Scherzer cannot rescind its contract simply because subsequent events made the land that Scherzer purchased less valuable. Furthermore, like the contract in Scott, the contract in this case shifted to Scherzer the risk that Scherzer's intended use of the property might be frustrated. See id. The contract allocated to Scherzer "as of closing," obviously extending to after closing, the risk of defects in the property and adverse conditions. The contract also admonished that Scherzer was "relying on its own examination and inspection of all matters with respect to ... permissible uses, zoning, ... restrictions and all other matters bearing upon the value of the Premises in [Scherzer's] judgment and for [Scherzer's] purposes...." Therefore, the doctrine of frustration of purpose is unavailable to Scherzer where, four years after the sale of the property, new state and local regulations diminished the property's usable acreage.



We review the district court's grant of attorneys' fees for abuse of discretion. Nelson v. Pima Community College, 83 F.3d 1075, 1080 (9th Cir.1996).
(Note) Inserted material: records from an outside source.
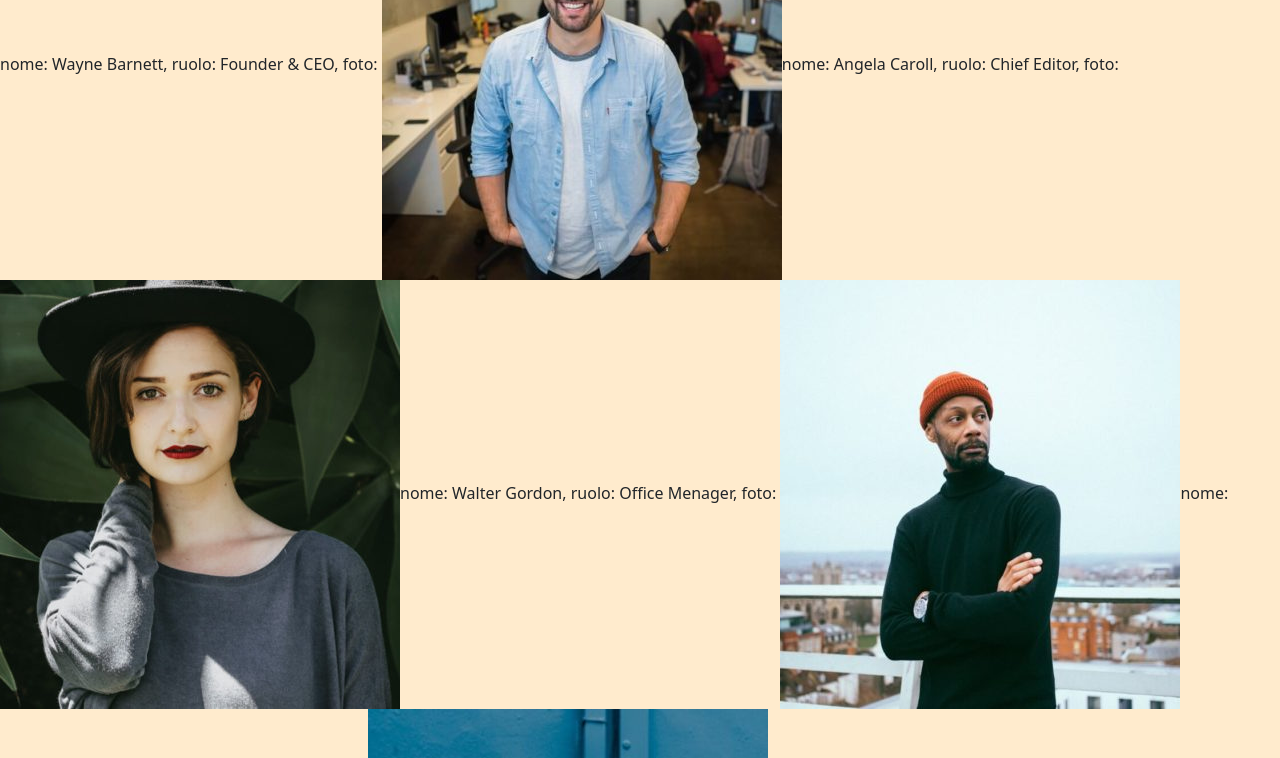
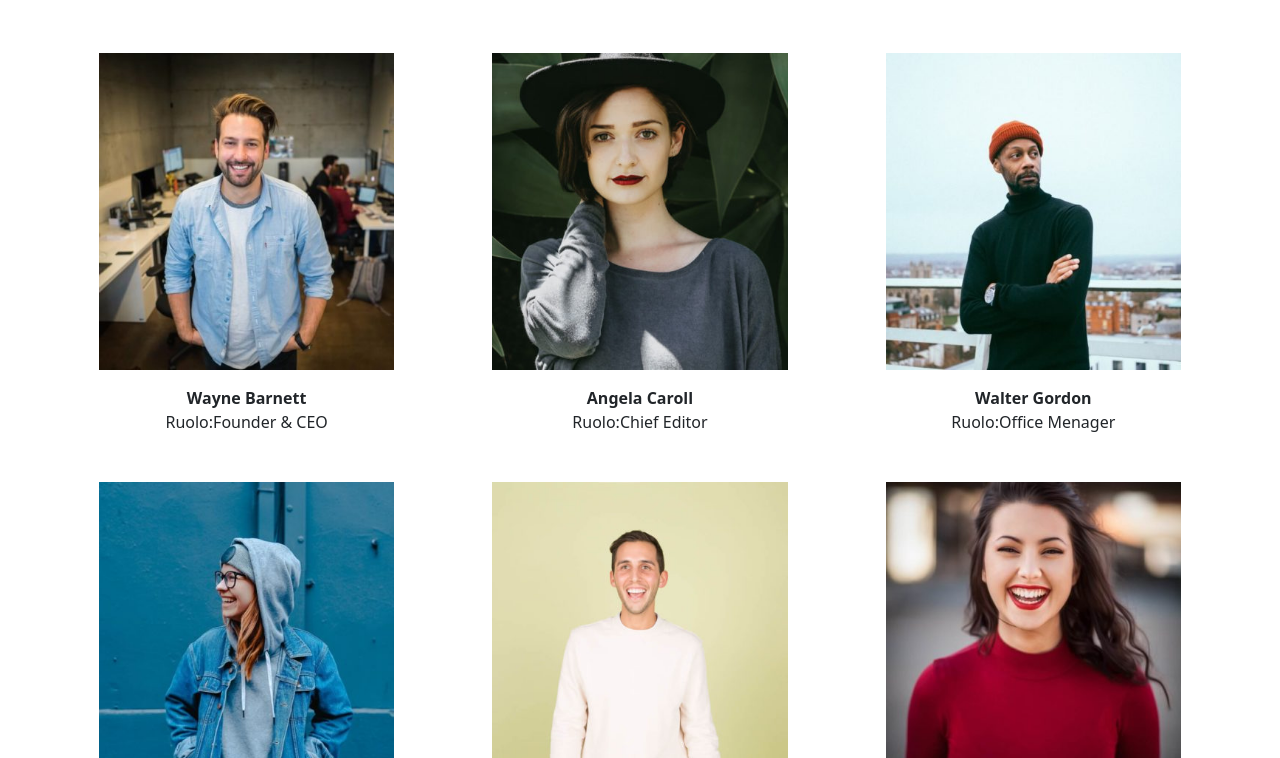
Before and after one commit to ValentinaZussino/js-our-team, a plain HTML site: page index.html in a window 1280 px wide. Shown: the part 149-907 px from the top of the page. Drawn offline with nearby package versions, Linux system fonts and the light colour scheme.

Commit message:
bonus 2 basic style

```diff
--- a/css/style.css
+++ b/css/style.css
@@ -1,3 +1,12 @@
 body{
-    background-color:blanchedalmond;
+    padding: 50px;
 }
+img {
+    max-width: 100%;
+    width:80%;
+};
+div.team-container {
+    /* background-color: rgb(15, 0, 0);
+    width: 50%;
+    row-gap: 1em; */
+}
--- a/index.html
+++ b/index.html
@@ -10,9 +10,15 @@
     <title>Our Team</title>
 </head>
 <body>
-    <p></p>
+    <h1 class="text-capitalize text-center
+    pb-5">our team</h1>
+    <main class="">
+        <div class="team-container row justify-content-around m-auto">
 
+        </div>
+    </main>
     <!-- js -->
     <script src="./js/script.js"></script>
 </body>
 </html>
+<!-- col-3 -->
--- a/js/script.js
+++ b/js/script.js
@@ -47,9 +47,26 @@ const teamMembers = [
         foto: '<img src="./img/barbara-ramos-graphic-designer.jpg" alt="">',
     }
 ]
-// prendo p per poi stampare dentro
-const htmlP = document.querySelector('p');
-// per stampare i valori in console uso ciclo for
+// prendo il container
+const container = document.querySelector('.team-container')
+
+// creo un div card dentro il quale appendo div img e div x i 2 span testo
+// per stampare i valori uso ciclo for
 for(let value of teamMembers){
-    htmlP.innerHTML += 'nome: ' + value.nome + ', ruolo: ' + value.ruolo + ', foto: ' + value.foto;
+    const card = document.createElement('div');
+    card.className = 'col-lg-4 d-flex flex-column text-center';
+    const imgDiv = document.createElement('div');
+    imgDiv.className = 'card-img text-center mb-3 mt-5';
+    imgDiv.innerHTML = value.foto;
+    card.appendChild(imgDiv);
+    const divTxt = document.createElement('div');
+    divTxt.className = ''
+    divTxt.innerHTML = `
+    <span class='fw-bold'>${value.nome}</span>
+    <br>
+    <span>Ruolo:${value.ruolo}</span>
+    `;
+    card.appendChild(divTxt);
+    container.appendChild(card);
 }
+// per dopo modif con key per poter inserire nuovo membro e provare con funzione
```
The district judge in this case carefully considered each of Scherzer's objections to the amount of the FDIC's attorneys' fees. Then, in light of all of the relevant evidence, the district judge made a rational finding that the FDIC's attorneys' fees were reasonable. The district judge was not required to recite each of the factors that we outlined in Kerr v. Screen Extras Guild, Inc., 526 F.2d 67, 70 (9th Cir.1975), cert. denied, 425 U.S. 951 (1976). See McGinnis v. Kentucky Fried Chicken, 51 F.3d 805, 809 (9th Cir.1994). Moreover, Scherzer points to no relevant factor that the judge overlooked. Therefore, we conclude that the district judge did not abuse her discretion in finding that the FDIC's attorneys' fees were reasonable.




This disposition is not appropriate for publication and may not be cited to or by the courts of this circuit except as provided by Ninth Cir.R. 36-3